» Work required: Determine the count of lines in the data below that include the word "sensitivity", and give nothing besides it.

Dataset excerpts

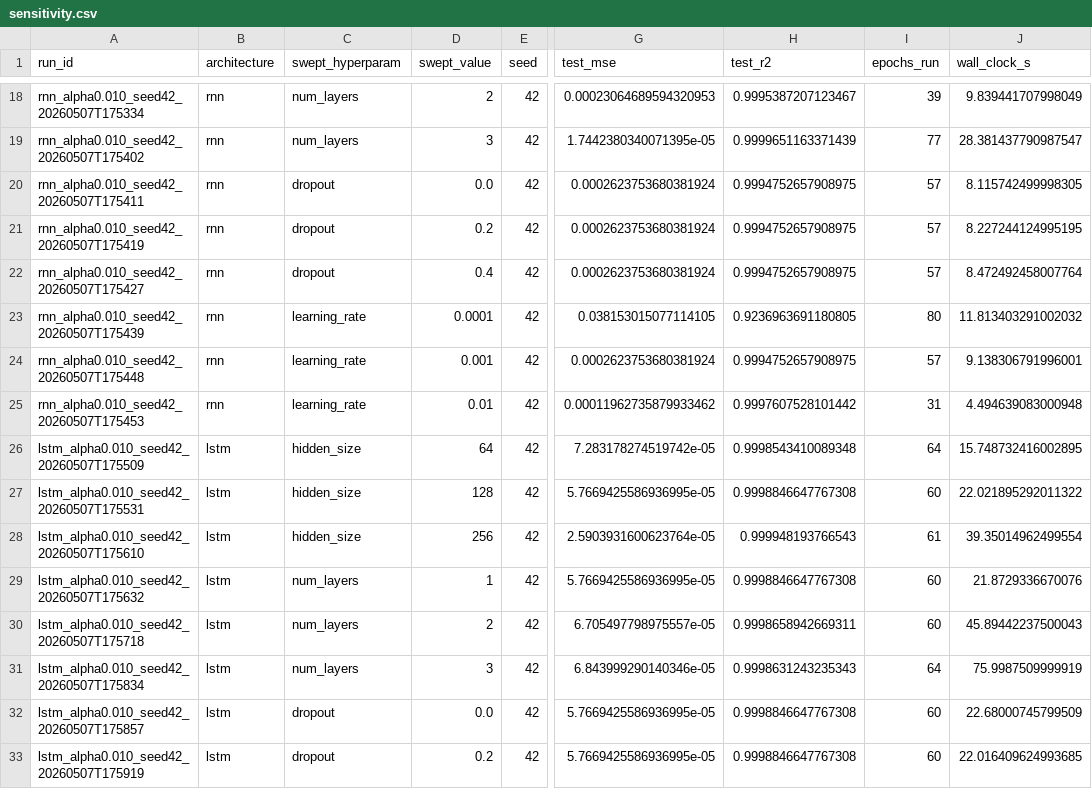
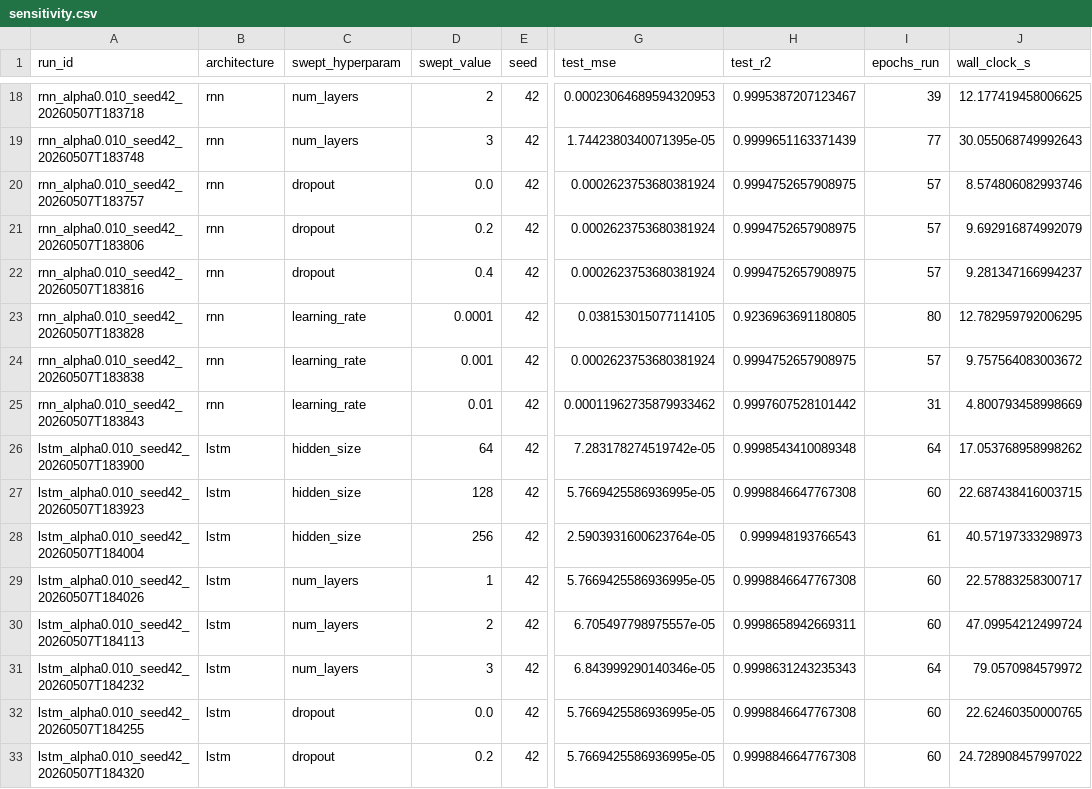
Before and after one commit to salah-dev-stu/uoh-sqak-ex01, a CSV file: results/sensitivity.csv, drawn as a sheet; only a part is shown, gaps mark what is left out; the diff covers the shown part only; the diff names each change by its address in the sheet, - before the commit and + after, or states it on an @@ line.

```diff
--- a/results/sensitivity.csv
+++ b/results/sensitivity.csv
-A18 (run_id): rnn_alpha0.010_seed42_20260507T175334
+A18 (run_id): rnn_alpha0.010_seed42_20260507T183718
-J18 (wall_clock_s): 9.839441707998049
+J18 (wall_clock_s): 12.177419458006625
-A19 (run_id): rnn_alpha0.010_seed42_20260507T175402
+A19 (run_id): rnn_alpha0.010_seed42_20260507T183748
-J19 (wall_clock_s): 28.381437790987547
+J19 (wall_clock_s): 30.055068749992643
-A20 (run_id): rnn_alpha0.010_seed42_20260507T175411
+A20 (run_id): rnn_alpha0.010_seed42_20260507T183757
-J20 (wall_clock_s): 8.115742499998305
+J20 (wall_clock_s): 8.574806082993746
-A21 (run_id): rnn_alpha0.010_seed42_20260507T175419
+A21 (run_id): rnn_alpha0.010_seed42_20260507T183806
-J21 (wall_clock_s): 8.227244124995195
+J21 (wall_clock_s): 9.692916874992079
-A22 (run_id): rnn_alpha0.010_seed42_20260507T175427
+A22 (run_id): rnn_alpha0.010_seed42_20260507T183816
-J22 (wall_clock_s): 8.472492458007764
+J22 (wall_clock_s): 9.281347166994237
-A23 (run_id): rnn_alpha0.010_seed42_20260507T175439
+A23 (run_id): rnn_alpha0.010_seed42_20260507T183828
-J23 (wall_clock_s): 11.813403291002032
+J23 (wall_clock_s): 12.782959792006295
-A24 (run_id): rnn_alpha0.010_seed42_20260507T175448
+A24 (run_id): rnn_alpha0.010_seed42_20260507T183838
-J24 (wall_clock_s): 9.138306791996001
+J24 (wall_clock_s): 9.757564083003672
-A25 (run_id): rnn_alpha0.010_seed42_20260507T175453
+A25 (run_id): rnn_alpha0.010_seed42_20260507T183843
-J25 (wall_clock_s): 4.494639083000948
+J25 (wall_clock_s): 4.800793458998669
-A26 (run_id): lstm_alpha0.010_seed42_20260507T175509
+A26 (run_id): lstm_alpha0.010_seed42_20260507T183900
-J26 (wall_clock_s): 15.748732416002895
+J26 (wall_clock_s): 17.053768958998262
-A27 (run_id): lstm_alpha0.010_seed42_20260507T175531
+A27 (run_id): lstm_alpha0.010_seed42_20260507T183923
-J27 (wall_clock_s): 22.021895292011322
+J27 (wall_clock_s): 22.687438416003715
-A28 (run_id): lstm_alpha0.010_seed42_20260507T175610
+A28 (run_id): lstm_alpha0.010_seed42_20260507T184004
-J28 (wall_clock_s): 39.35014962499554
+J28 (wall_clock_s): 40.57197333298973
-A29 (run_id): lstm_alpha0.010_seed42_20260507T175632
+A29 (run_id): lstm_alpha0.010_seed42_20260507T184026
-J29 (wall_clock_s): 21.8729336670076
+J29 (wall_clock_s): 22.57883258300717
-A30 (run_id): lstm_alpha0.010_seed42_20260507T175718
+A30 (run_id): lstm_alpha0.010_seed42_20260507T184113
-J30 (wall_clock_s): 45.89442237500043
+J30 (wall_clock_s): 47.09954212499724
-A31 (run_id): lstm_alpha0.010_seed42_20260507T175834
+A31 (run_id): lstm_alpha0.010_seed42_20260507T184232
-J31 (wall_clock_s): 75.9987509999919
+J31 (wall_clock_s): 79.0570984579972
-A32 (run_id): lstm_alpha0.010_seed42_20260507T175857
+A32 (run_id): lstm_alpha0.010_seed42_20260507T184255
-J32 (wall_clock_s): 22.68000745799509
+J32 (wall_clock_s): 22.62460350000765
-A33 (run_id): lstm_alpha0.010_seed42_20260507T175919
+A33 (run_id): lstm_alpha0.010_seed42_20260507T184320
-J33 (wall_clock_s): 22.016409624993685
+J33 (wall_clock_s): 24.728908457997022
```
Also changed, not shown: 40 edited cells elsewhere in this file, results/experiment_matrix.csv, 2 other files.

» Solved exercise: 3